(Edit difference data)
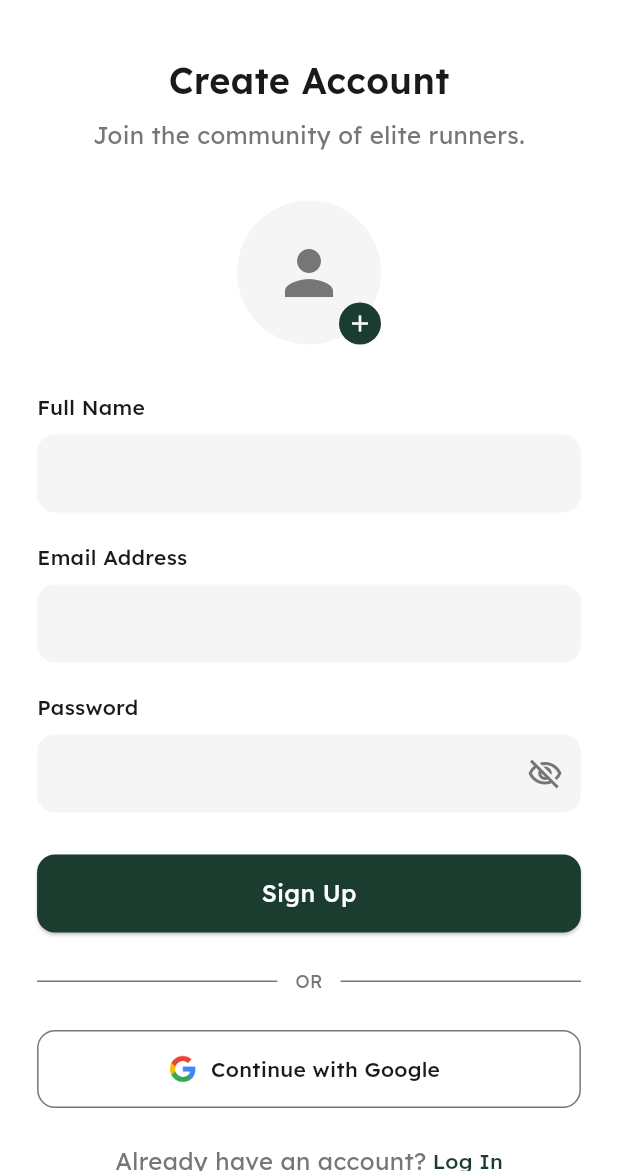
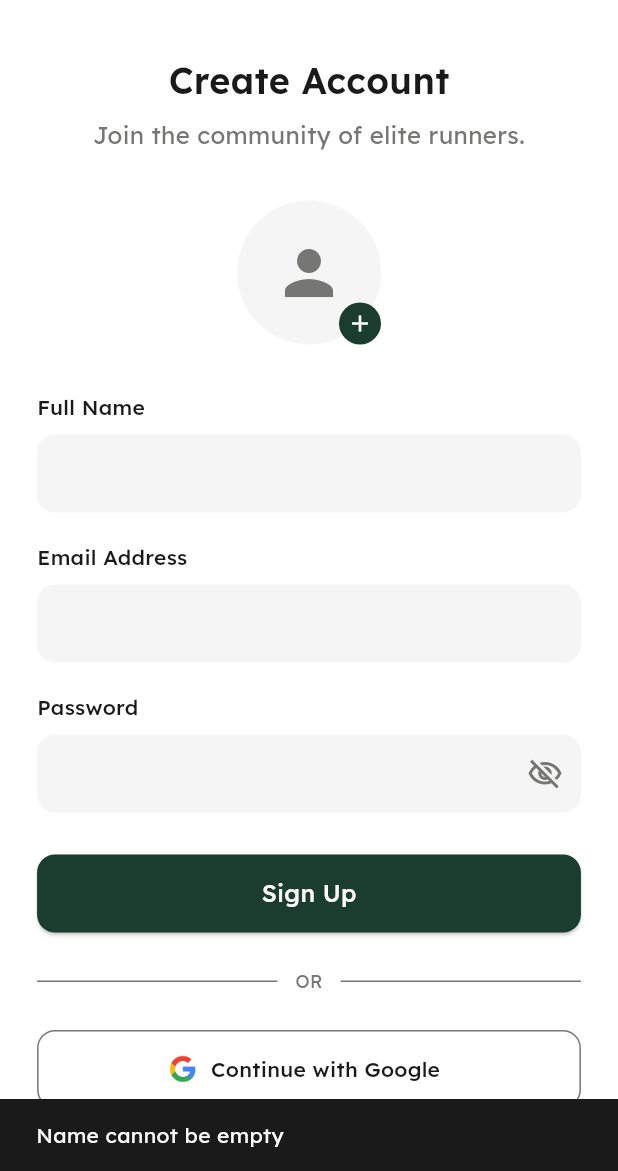
Before and after one commit to SivaramNalliboyana/RunConnect, a Flutter app: the screen it shows after launch, after a tap on "Sign Up", on a phone screen of 412 x 824 dp, the part 65-1236 px from its top. Run offline on Flutter 3.47's test engine with Material 3 defaults, Android fonts, the light colour scheme and no system bars; our stand-ins replace flutter_bloc, flutter_dotenv, go_router, image_picker, supabase_flutter; accounts and stored records are empty.

Commit message:
finished signing up user

```diff
--- a/lib/features/auth/domain/use_cases/sign_up_use_case.dart
+++ b/lib/features/auth/domain/use_cases/sign_up_use_case.dart
@@ -1,9 +1,19 @@
+import 'package:image_picker/image_picker.dart';
+import 'package:runconnect/core/error/failures.dart';
 import '../repositories/auth_repository.dart';
 
 class SignUpUseCase {
   final AuthRepository _repository;
   SignUpUseCase(this._repository);
 
-  Future<void> call(String email, String password) =>
-      _repository.signUpWithEmail(email, password);
+  Future<void> call(String email, String password, String name, XFile? image) {
+    if (name.trim().isEmpty) throw const AuthFailure('Name cannot be empty');
+    if (email.trim().isEmpty) throw const AuthFailure('Email cannot be empty');
+    if (!email.contains('@')) throw const AuthFailure('Enter a valid email');
+    if (password.length < 6)
+      throw const AuthFailure('Password must be at least 6 characters');
+    if (image == null) throw const AuthFailure("Image of you must be uploaded");
+
+    return _repository.signUpWithEmail(email, password, name, image);
+  }
 }
--- a/lib/features/auth/presentation/bloc/auth_bloc.dart
+++ b/lib/features/auth/presentation/bloc/auth_bloc.dart
@@ -48,7 +48,7 @@ class AuthBloc extends Bloc<AuthEvent, AuthState> {
   Future<void> _onSignUp(AuthSignUpRequested event, Emitter<AuthState> emit) async {
     emit(AuthLoading());
     try {
-      await _signUp(event.email, event.password);
+      await _signUp(event.email, event.password, event.name, selectedImage);
       emit(AuthAuthenticated());
     } on AuthFailure catch (e) {
       emit(AuthFailureState(e.message));
--- a/lib/features/auth/presentation/bloc/auth_event.dart
+++ b/lib/features/auth/presentation/bloc/auth_event.dart
@@ -11,7 +11,8 @@ class AuthSignInRequested extends AuthEvent {
 class AuthSignUpRequested extends AuthEvent {
   final String email;
   final String password;
-  AuthSignUpRequested(this.email, this.password);
+  final String name;
+  AuthSignUpRequested(this.email, this.password, this.name);
 }
 
 class AuthSignOutRequested extends AuthEvent {}
--- a/lib/features/auth/presentation/pages/auth_page.dart
+++ b/lib/features/auth/presentation/pages/auth_page.dart
@@ -17,8 +17,19 @@ class AuthPage extends StatefulWidget {
 }
 
 class _AuthPageState extends State<AuthPage> {
+  final _nameController = TextEditingController();
+  final _emailController = TextEditingController();
+  final _passwordController = TextEditingController();
   bool _obscurePassword = true;
   final _picker = ImagePicker();
+
+  @override
+  void dispose() {
+    _nameController.dispose();
+    _emailController.dispose();
+    _passwordController.dispose();
+    super.dispose();
+  }
 
   Future<void> _pickImage(ImageSource source) async {
     Navigator.pop(context);
@@ -66,6 +77,14 @@ class _AuthPageState extends State<AuthPage> {
     );
   }
 
+  void _onSignUp(BuildContext context) {
+    context.read<AuthBloc>().add(AuthSignUpRequested(
+      _emailController.text,
+      _passwordController.text,
+      _nameController.text,
+    ));
+  }
+
   @override
   Widget build(BuildContext context) {
     final hPad = MediaQuery.of(context).size.width * 0.06;
@@ -81,9 +100,19 @@ class _AuthPageState extends State<AuthPage> {
           ),
         ),
       ),
-      body: BlocBuilder<AuthBloc, AuthState>(
+      body: BlocConsumer<AuthBloc, AuthState>(
+        listener: (context, state) {
+          if (state is AuthAuthenticated) {
+            context.go('/home');
+          } else if (state is AuthFailureState) {
+            ScaffoldMessenger.of(context).showSnackBar(
+              SnackBar(content: Text(state.message)),
+            );
+          }
+        },
         builder: (context, state) {
           final imagePath = state is AuthImageSelected ? state.imagePath : null;
+          final isLoading = state is AuthLoading;
 
           return SingleChildScrollView(
             padding: EdgeInsets.symmetric(horizontal: hPad, vertical: 24),
@@ -99,7 +128,7 @@ class _AuthPageState extends State<AuthPage> {
                 ),
                 const SizedBox(height: 32),
                 GestureDetector(
-                  onTap: _showImageSourceSheet,
+                  onTap: isLoading ? null : _showImageSourceSheet,
                   child: Stack(
                     clipBehavior: Clip.none,
                     children: [
@@ -132,22 +161,29 @@ class _AuthPageState extends State<AuthPage> {
                 const SizedBox(height: 32),
                 _label('Full Name'),
                 const SizedBox(height: 8),
-                const TextField(
+                TextField(
+                  controller: _nameController,
                   textInputAction: TextInputAction.next,
+                  enabled: !isLoading,
                 ),
                 const SizedBox(height: 20),
                 _label('Email Address'),
                 const SizedBox(height: 8),
-                const TextField(
+                TextField(
+                  controller: _emailController,
                   keyboardType: TextInputType.emailAddress,
                   textInputAction: TextInputAction.next,
+                  enabled: !isLoading,
                 ),
                 const SizedBox(height: 20),
                 _label('Password'),
                 const SizedBox(height: 8),
                 TextField(
+                  controller: _passwordController,
                   obscureText: _obscurePassword,
                   textInputAction: TextInputAction.done,
+                  enabled: !isLoading,
+                  onSubmitted: (_) => _onSignUp(context),
                   decoration: InputDecoration(
                     suffixIcon: IconButton(
                       icon: Icon(
@@ -161,14 +197,22 @@ class _AuthPageState extends State<AuthPage> {
                     ),
                   ),
                 ),
-
                 const SizedBox(height: 28),
                 SizedBox(
                   width: double.infinity,
                   height: 52,
                   child: ElevatedButton(
-                    onPressed: () {},
-                    child: Text(
+                    onPressed: isLoading ? null : () => _onSignUp(context),
+                    child: isLoading
+                        ? const SizedBox(
+                            width: 22,
+                            height: 22,
+                            child: CircularProgressIndicator(
+                              strokeWidth: 2.5,
+                              color: Colors.white,
+                            ),
+                          )
+                        : Text(
                             'Sign Up',
                             style: AppTextStyles.label.copyWith(
                               color: AppColors.onPrimary,
@@ -193,7 +237,7 @@ class _AuthPageState extends State<AuthPage> {
                   width: double.infinity,
                   height: 52,
                   child: OutlinedButton.icon(
-                    onPressed: () {},
+                    onPressed: isLoading ? null : () {},
                     style: OutlinedButton.styleFrom(
                       side: const BorderSide(color: AppColors.neutral),
                       shape: RoundedRectangleBorder(
@@ -210,7 +254,7 @@ class _AuthPageState extends State<AuthPage> {
                   children: [
                     Text('Already have an account?', style: AppTextStyles.bodyMuted),
                     TextButton(
-                      onPressed: () => context.push('/login'),
+                      onPressed: isLoading ? null : () => context.push('/login'),
                       style: TextButton.styleFrom(
                         padding: const EdgeInsets.only(left: 4),
                         minimumSize: Size.zero,
--- a/pubspec.yaml
+++ b/pubspec.yaml
@@ -16,6 +16,7 @@ dependencies:
 
   # Media
   image_picker:
+  uuid:
 
   # Navigation
   go_router:
```
Also changed, not shown: lib/features/auth/data/data_sources/auth_remote_data_source.dart (+40 -3 lines), lib/features/auth/data/repositories/auth_repository_impl.dart (+8 -2 lines), lib/features/auth/domain/repositories/auth_repository.dart (+8 -1 lines), pubspec.lock. Lines whose indentation alone changed are shown as unchanged.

▸ WHAT IS BEING ASKED
What lines in the data above carry "async"? Return them all.

▸ REPLY TO THE TASK
   Future<void> _onSignUp(AuthSignUpRequested event, Emitter<AuthState> emit) async {
   Future<void> _pickImage(ImageSource source) async {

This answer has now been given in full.